Collection entries

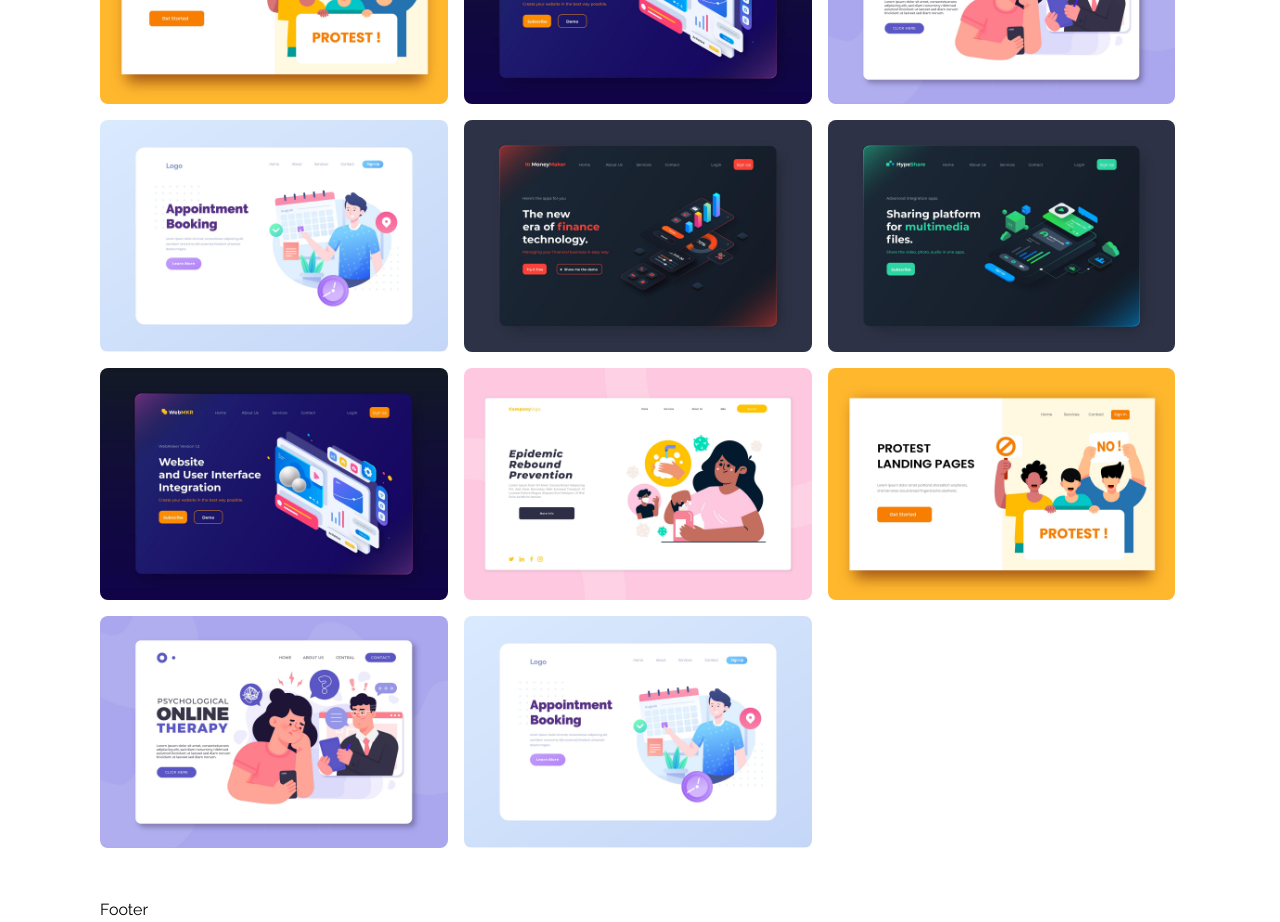
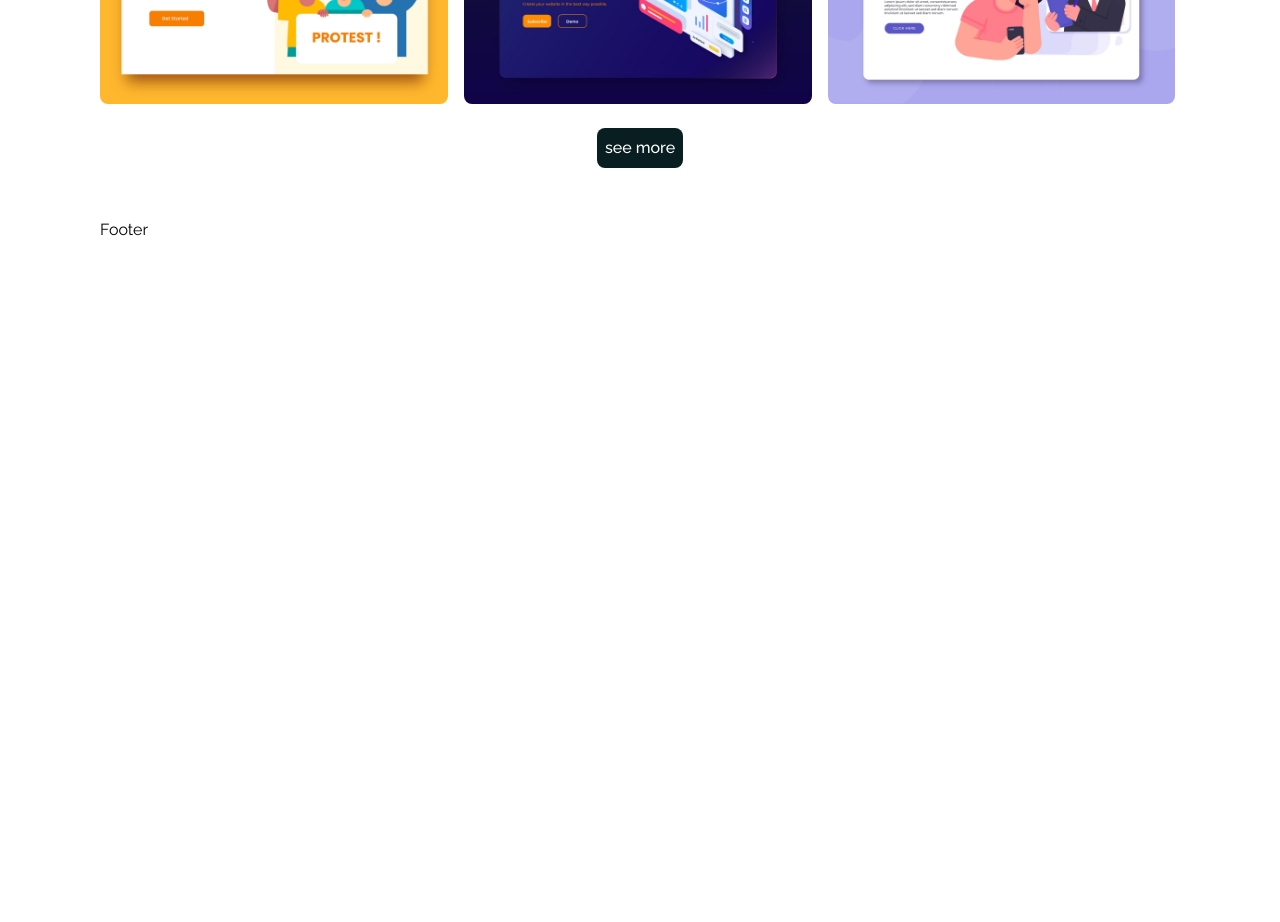
Before and after one commit to MoffatMuga/my-portfolio, a React (Vite) app: page / in a window 1280 px wide. Shown: the part 1740-2662 px from the top of the page. After the commit the page ends 1982 px from the top, so only its background shows below. Built offline with nearby package versions, Linux system fonts and the light colour scheme.

Commit message:
add projects

```diff
--- a/src/components/UI/Project.jsx
+++ b/src/components/UI/Project.jsx
@@ -1,7 +1,14 @@
 import data from "../../assets/data/portfolioData";
-import React from 'react'
+import React, {useState, useEffect} from 'react'
 
 function Project() {
+
+    const [nextItems, setNextItems] = useState(6)
+    const [portfolios, setPortfolios] = useState(data)
+
+    const seeMoreHandler = () =>{
+        setNextItems(prev => prev + 3)
+    }
   return (
     <section id='projects'>
         <div className='container'>
@@ -13,14 +20,32 @@ function Project() {
 
             <div className='flex items-center gap-4 flex-wrap mt-12'>
                     {
-                        data?.map((portfolio,index) =>(
-                            <div className='group max-w-full sm:w-[48.5%] md:w-[31.8%] lg:w-[32.2%] relative z-[1]'>
+                        portfolios.slice(0, nextItems)?.map((portfolio,index) =>(
+                            <div key={index}
+                            data-aos='zoom-in' data-aos-delay='50' data-aos-duration='1000'className='group max-w-full sm:w-[48.5%] md:w-[31.8%] lg:w-[32.2%] relative z-[1]'>
                                 <figure>
                                     <img className='rounded-[8px] 'src={portfolio.imgUrl} alt="" />
                                 </figure>
+
+                                <div className="w-full h-full bg-primaryColor bg-opacity-40 absolute top-0 left-0 z-5 hidden group-hover:block ">
+                                    <div className="flex items-center justify-center w-full h-full">
+                                        <button className="text-white bg-headingColor hover:bg-smallTextColor py-2 px-2 rounded-[8px] font-[500] ease-in duration-200 ">
+                                            Details
+                                        </button>
+                                    </div>
+                                </div>
                             </div>
                         ))
                     }
+            </div>
+
+            <div className="text-center mt-6">
+                                    <div onClick={seeMoreHandler}
+                                    className="flex items-center justify-center w-full h-full">
+                                        <button className="text-white bg-headingColor hover:bg-smallTextColor py-2 px-2 rounded-[8px] font-[500] ease-in duration-200 ">
+                                            see more
+                                        </button>
+                                    </div>
             </div>
 
         </div>
```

— TASK —
Repeat every record above exactly, but leave out any pictures.

— REPLY TO THE EXERCISE —
Before and after one commit to MoffatMuga/my-portfolio, a React (Vite) app: page / in a window 1280 px wide. Shown: the part 1740-2662 px from the top of the page. After the commit the page ends 1982 px from the top, so only its background shows below. Built offline with nearby package versions, Linux system fonts and the light colour scheme.

Commit message:
add projects

```diff
--- a/src/components/UI/Project.jsx
+++ b/src/components/UI/Project.jsx
@@ -1,7 +1,14 @@
 import data from "../../assets/data/portfolioData";
-import React from 'react'
+import React, {useState, useEffect} from 'react'
 
 function Project() {
+
+    const [nextItems, setNextItems] = useState(6)
+    const [portfolios, setPortfolios] = useState(data)
+
+    const seeMoreHandler = () =>{
+        setNextItems(prev => prev + 3)
+    }
   return (
     <section id='projects'>
         <div className='container'>
@@ -13,14 +20,32 @@ function Project() {
 
             <div className='flex items-center gap-4 flex-wrap mt-12'>
                     {
-                        data?.map((portfolio,index) =>(
-                            <div className='group max-w-full sm:w-[48.5%] md:w-[31.8%] lg:w-[32.2%] relative z-[1]'>
+                        portfolios.slice(0, nextItems)?.map((portfolio,index) =>(
+                            <div key={index}
+                            data-aos='zoom-in' data-aos-delay='50' data-aos-duration='1000'className='group max-w-full sm:w-[48.5%] md:w-[31.8%] lg:w-[32.2%] relative z-[1]'>
                                 <figure>
                                     <img className='rounded-[8px] 'src={portfolio.imgUrl} alt="" />
                                 </figure>
+
+                                <div className="w-full h-full bg-primaryColor bg-opacity-40 absolute top-0 left-0 z-5 hidden group-hover:block ">
+                                    <div className="flex items-center justify-center w-full h-full">
+                                        <button className="text-white bg-headingColor hover:bg-smallTextColor py-2 px-2 rounded-[8px] font-[500] ease-in duration-200 ">
+                                            Details
+                                        </button>
+                                    </div>
+                                </div>
                             </div>
                         ))
                     }
+            </div>
+
+            <div className="text-center mt-6">
+                                    <div onClick={seeMoreHandler}
+                                    className="flex items-center justify-center w-full h-full">
+                                        <button className="text-white bg-headingColor hover:bg-smallTextColor py-2 px-2 rounded-[8px] font-[500] ease-in duration-200 ">
+                                            see more
+                                        </button>
+                                    </div>
             </div>
 
         </div>
```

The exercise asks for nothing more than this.